## Data extracted from a collection
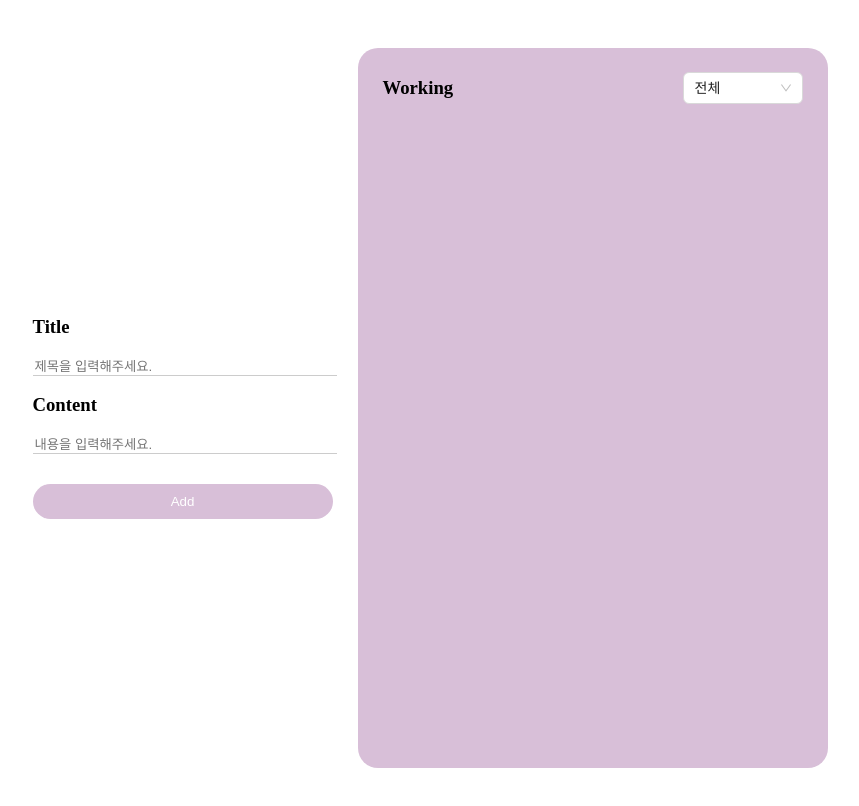
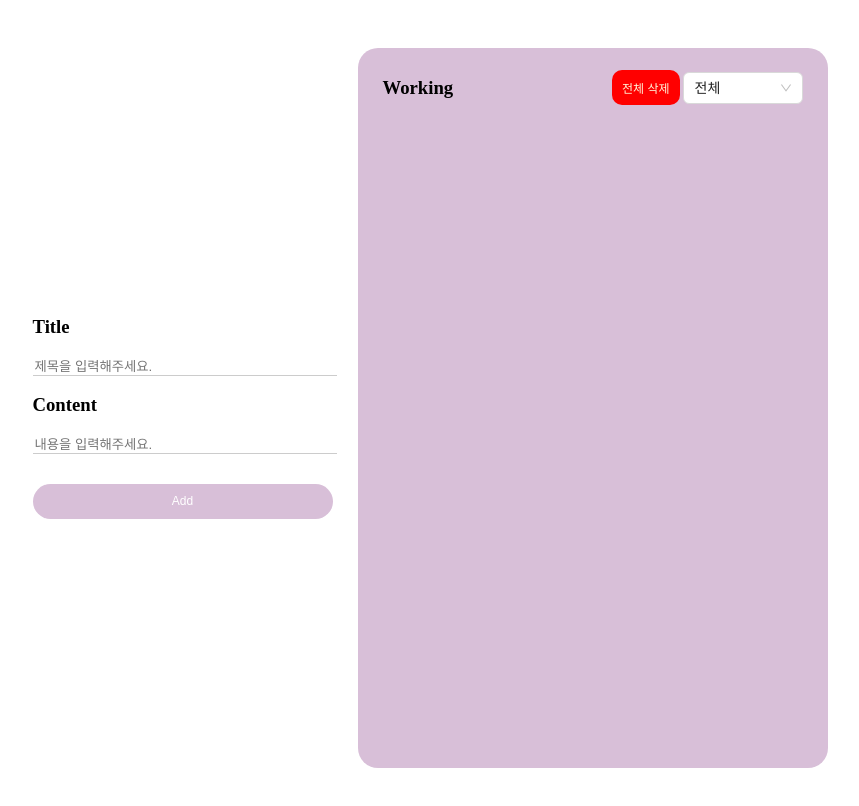
Before and after one commit to dnwn-9001/react-todolist, a React (Create React App) app: page / in a window 1280 px wide. Shown: the top 806 px of the page, without its empty margins (210-1069 px from the left). Built offline with nearby package versions, Linux system fonts and the light colour scheme.

Commit message:
✨전체 삭제 기능 구현

```diff
--- a/src/components/list/List.js
+++ b/src/components/list/List.js
@@ -6,11 +6,16 @@ const List = ({
   onClickStatusBtn,
   onClickDeleteBtn,
   onChangeSelect,
+  onClickDeleteAllBtn,
 }) => {
   return (
     <div className={styles.working}>
       <div className={styles.working__header}>
         <h3>Working</h3>
+        <div>
+          <button className={styles.btn__delete} onClick={onClickDeleteAllBtn}>
+            전체 삭제
+          </button>
           <Select
             defaultValue=""
             style={{ width: 120 }}
@@ -21,6 +26,7 @@ const List = ({
               { value: false, label: "미완료" },
             ]}
           />
+        </div>
       </div>
 
       <div className={styles.working__div}>
--- a/src/components/list/List.module.css
+++ b/src/components/list/List.module.css
@@ -54,12 +54,12 @@
   font-size: 14px;
 }
 
-.working__ul__li button {
+button {
   border: none;
   border-radius: 10px;
   cursor: pointer;
   font-size: 12px;
-  padding: 10px;
+  padding: 9px 10px;
 }
 
 .working__ul__li__content h4 {
--- a/src/containers/mainContainer/MainContainer.js
+++ b/src/containers/mainContainer/MainContainer.js
@@ -55,6 +55,14 @@ const MainContainer = () => {
     if (result) setToDoList((prev) => prev.filter((item, i) => item.id !== id));
   };
 
+  const onDeleteAll = () => {
+    const result = window.confirm("모두 삭제하시겠습니까?");
+    if (result) {
+      setToDoList([]);
+      setFilteredList([]);
+    }
+  };
+
   // 상태별 필터
   const sortByStatus = (val) => {
     setFilterVal(val);
@@ -80,6 +88,7 @@ const MainContainer = () => {
         onClickStatusBtn={onStatusClickHandler}
         onClickDeleteBtn={onDeleteClickHandler}
         onChangeSelect={sortByStatus}
+        onClickDeleteAllBtn={onDeleteAll}
       />
     </div>
   );
```
Lines whose indentation alone changed are shown as unchanged.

## WHAT TO WORK ON
How many lines in the data above contain the word "const"? Reply with only that figure.

## ANSWER TO THE EXERCISE
7